This is the same obedience he requires of his subjects. This must be at the heart of our repentance. No Pharisaical righteousness will do, for "unless your righteousness surpasses that of the scribes and Pharisees, you shall not enter the kingdom of heaven" (Mt. 5:20).

You cannot gain access to his kingdom through some external adherence to a set of laws. You must first and foremost love the King. He leaves no room for misinterpretation. He demands our heart. "He who loves father or mother more than Me is not worthy of Me; and he who loves son or daughter more than Me is not worthy of Me. And he who does not take his cross and follow after Me is not worthy of Me. He who has found his life shall lose it, and he who has lost his life for My sake shall find it" (Mt. 10:37-39).

The children of the kingdom of heaven understand its value. It is "like a treasure hidden in the field, which a man found and hid; and from joy over it he goes and sells all that he has, and buys that field" (Mt. 13:44). A true child of the King would not trade his place in the kingdom of heaven for all the kingdoms of this world and all their glory, for he seeks first God's kingdom and His righteousness.

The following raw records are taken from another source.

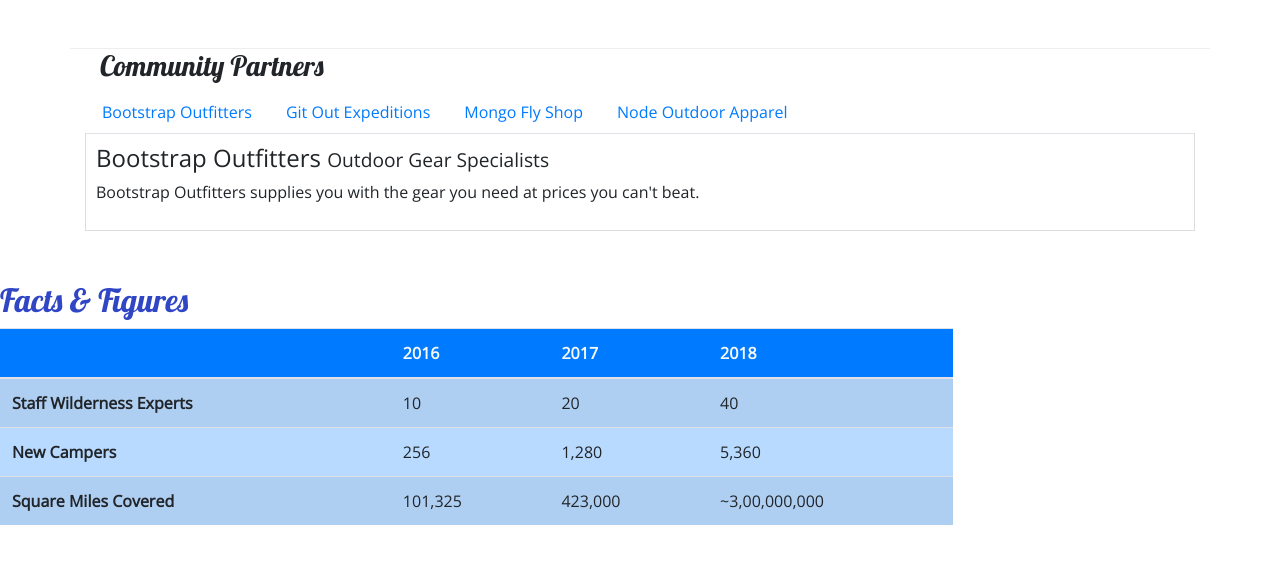
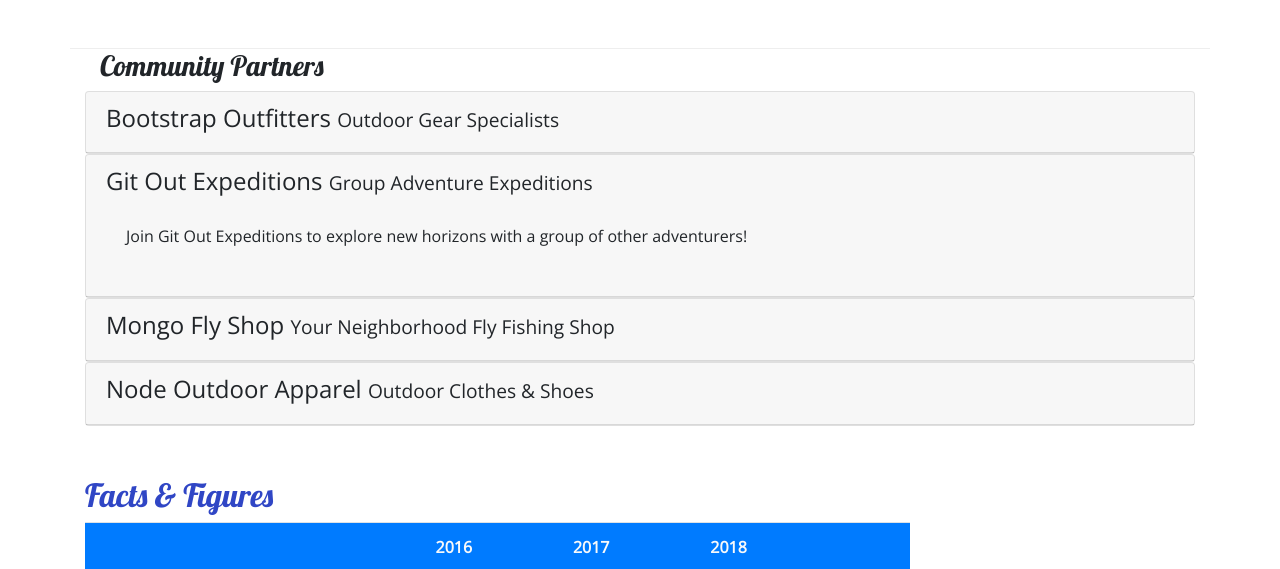
Before and after one commit to zudrake/bootstrap, a website: page aboutus.html in a window 1280 px wide. Shown: the part 780-1349 px from the top of the page. Drawn offline with nearby package versions, Linux system fonts and the light colour scheme.

Commit message:
accordion

```diff
--- a/aboutus.html
+++ b/aboutus.html
@@ -119,37 +119,60 @@
       <div class="row row-container">
         <div class="col">
           <h3 class="col-12">Community Partners</h3>
-        <ul class="nav nav-tabs">
-          <li class="nav-items">
-            <a class="nav-link" href="#bootstrap" data-toggle="tab" role="tab"> Bootstrap Outfitters</a>
-          </li>
-          <li class="nav-items">
-            <a class="nav-link" href="#git" data-toggle="tab" role="tab">Git Out Expeditions</a>
 
-            </li>
-          <li class="nav-items">
-            <a class="nav-link" href="#mongo" data-toggle="tab" role="tab">Mongo Fly Shop</a>
-          </li>
-          <li class="nav-items">
-            <a class="nav-link" href="#node" data-toggle="tab" role="tab">Node Outdoor Apparel</a>
-          </li>
-        </ul>
+          <div class="accordion">
+            <div class="card">
+              <div role="tab" class="card-header">
+                <h4>
+                  <a data-toggle="collapse" data-target="#bootstrap">
+                    Bootstrap Outfitters <small>Outdoor Gear Specialists</small>
+                  </a>
+                </h4>
+                <div class="collapse" id="bootstrap" data-parent="#accordion">
+                  <div class="card-body">
 
-        <div class="tab-content">
-          <div role="tabpanel" class="tab-pane fade show active" id="bootstrap">
-            <h4>Bootstrap Outfitters <small>Outdoor Gear Specialists</small></h4>
                     <p class="d-none d-sm-block">Bootstrap Outfitters supplies you with the gear you need at prices you can't beat.</p>
                   </div>
-        <div role="tabpanel" class="tab-pane fade" id="git">
-            <h4>Git Out Expeditions <small>Group Adventure Expeditions</small></h4>
+                </div>
+              </div>
+          </div>
+          <div class="card">
+            <div role="tab" class="card-header">
+                <h4>
+                    <a class="collapsed" data-toggle="collapse" data-target="#git">
+                        Git Out Expeditions <small>Group Adventure Expeditions</small>
+                    </a>
+                </h4>
+                <div class="collapse show" id="git" data-parent="#accordion">
+                    <div class="card-body">
                         <p class="d-none d-sm-block">Join Git Out Expeditions to explore new horizons with a group of other adventurers!</p>
                    </div>
-        <div role="tabpanel" class="tab-pane fade" id="mongo">
-            <h4>Mongo Fly Shop <small>Your Neighborhood Fly Fishing Shop.</small></h4>
+                </div>
+            </div>
+        </div>
+        <div class="card">
+           <div role="tab" class="card-header">
+                <h4>
+                    <a class="collapsed" data-toggle="collapse" data-target="#mongo">
+                        Mongo Fly Shop <small>Your Neighborhood Fly Fishing Shop</small>
+                    </a>
+                </h4>
+                <div class="collapse" id="mongo" data-parent="#accordion">
+                    <div class="card-body">
                         <p class="d-none d-sm-block">Need a new fishing pole, a tacklebox, or flies of all kinds? Stop by Mongo Fly Shop.</p>
                     </div>
-        <div role="tabpanel" class="tab-pane fade" id="node">
-            <h4>Node Outdoor Apparel <small>Outdoor Clothes & Shoes</small></h4>
+                </div>
+            </div>
+        </div>
+        <div class="card">
+            <div role="tab" class="card-header">
+                <h4>
+                    <a class="collapsed" data-toggle="collapse" data-target="#node">
+                        Node Outdoor Apparel <small>Outdoor Clothes & Shoes</small>
+                    </a>
+                </h4>
+                <div class="collapse" id="node" data-parent="#accordion">
+                    <div class="card-body">
                         <p class="d-none d-sm-block">From polar fleeces to swimsuits, hiking boots to waders, a visit to Node will be sure to get you covered.</p>
                     </div>
                 </div>
@@ -194,6 +217,7 @@
         </div>
       </div>
     </div>
+  </div>
 
   <footer class="site-footer">
     <div class="container">
```
Lines whose indentation alone changed are shown as unchanged.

But where is the good news? How is this any better than the legalism under which Israel operated? It seems as though the burden is even greater. Not only must we adhere to God's law in deed, but we must also adhere from the heart. In truth, this was always the requirement; even in the shema (that creed calling out devotion to the law), Israel was called to love the Lord with all their heart.

No, the burden is not greater. The difference is this: Israel pursued the law for self-justification. Israel pursued the law for self ! For them, the law was a burden; it was their prerequisite for blessing. For believers, justification has been completed in Christ. The law's precepts do not/cannot lecture us regarding prerequisites for self-justification, but rather sing to us of the sanctification of glory. The law, in describing the character of God, becomes for us part of the Immanuel blessing itself. It is the fruit of our salvation in Christ and it anticipates our consummate, eschatological life.

The final manifestation of the kingdom will be the complete enjoyment of what we already have. Says Geerhardus Vos, " . . . the reward bears an organic relation to the conduct it is intended to crown" (The Kingdom of God and the Church, 67). Put chronologically, the behavior to be crowned bears an organic relation to the reward. The demands of the law are at one point the basis for blessing, and at the same time, prophetic of our blessed, heavenly state. Jesus said "Blessed are those who hunger and thirst for righteousness, for they shall be satisfied" (Mt. 5:6). The righteousness which the law requires, the righteousness which we hunger for, pursue and make progress toward in this world, is the righteousness we will be rewarded with in full in heaven. What a blessed state—no more struggle with sin—no more hindrance to a complete enjoyment of our God—naked before him with nothing to hide! Do you see what a blessing the law is for us? When we, as believers, strive to conform our life to the law, we are striving for a greater comprehension now of what we will have in glory. As such our obedience to the law becomes a reward in itself.

The call to repentance is a call to a godly, heavenly life. It is a call to enjoy God now and forever. In Matthew 10, Jesus commanded the disciples to go throughout all Israel and proclaim the Good News that the kingdom of heaven was at hand. In Matthew 28, the church is commanded to go out into all the world with that same message. We are to exhort sinners to turn from their ways, to forsake all in this world, to follow Christ, for the kingdom of heaven has come. As we do this, we carry with us the ultimate blessing of the Immanuel promise, for Jesus says to the church "and lo, I am with you always till the close of the age" (Mt. 28:20). Might our lives reflect a heart that has been changed, that seeks first his kingdom and his righteousness—a heart that revels in the blessing of glorifying and enjoying God forever.

Israel loved the land; she did not love the kingdom of heaven. But the children of the true Israel love the Lamb; and in loving the Lamb, love the kingdom of heaven; and in loving the kingdom of heaven, love the law of God.

Kent, Washington